(Screenshot and code edit data)
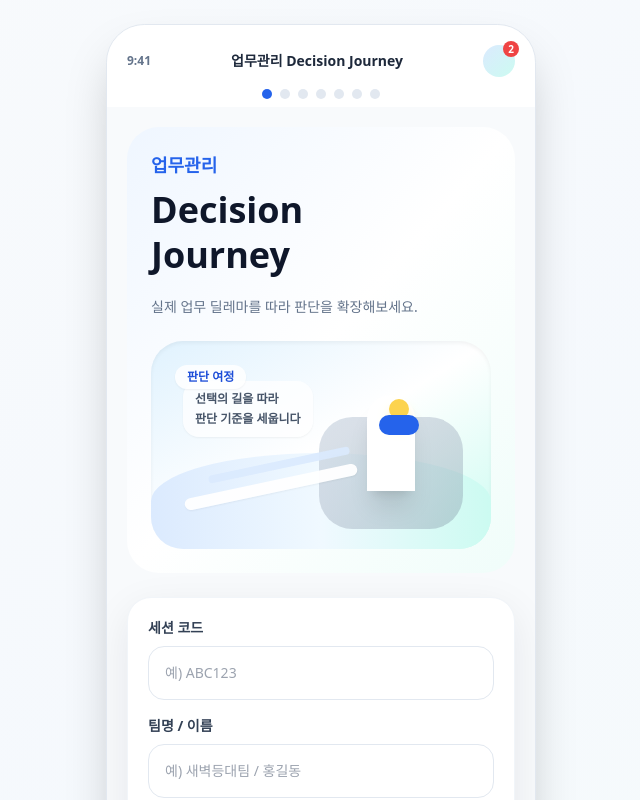
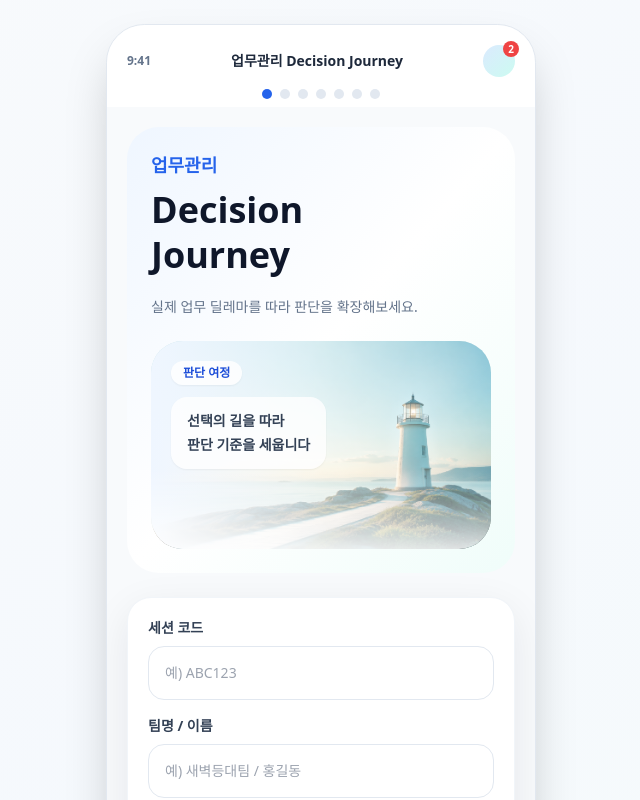
Before and after one commit to succ2ss-leadersfactory/wm-decision-journey-v032, a Next.js app: page / in a window 1280 px wide. Shown: the top 800 px of the page, without its empty margins (319-959 px from the left). Built offline with nearby package versions, Linux system fonts and the light colour scheme.

Commit message:
Use learner app v12 with lighthouse photo hero

```diff
--- a/app/page.tsx
+++ b/app/page.tsx
@@ -1,9 +1,9 @@
-import LearnerAppV11 from "@/components/LearnerAppV11";
+import LearnerAppV12 from "@/components/LearnerAppV12";
 
 export default function Page() {
   return (
     <main className="flex min-h-screen items-center justify-center bg-gradient-to-br from-slate-50 via-blue-50/30 to-teal-50/30 p-6">
-      <LearnerAppV11 />
+      <LearnerAppV12 />
     </main>
   );
 }
```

**Work instruction**
Find the word "import" in the entries above. Copy every line that has it.

**Solved exercise**
-import LearnerAppV11 from "@/components/LearnerAppV11";
+import LearnerAppV12 from "@/components/LearnerAppV12";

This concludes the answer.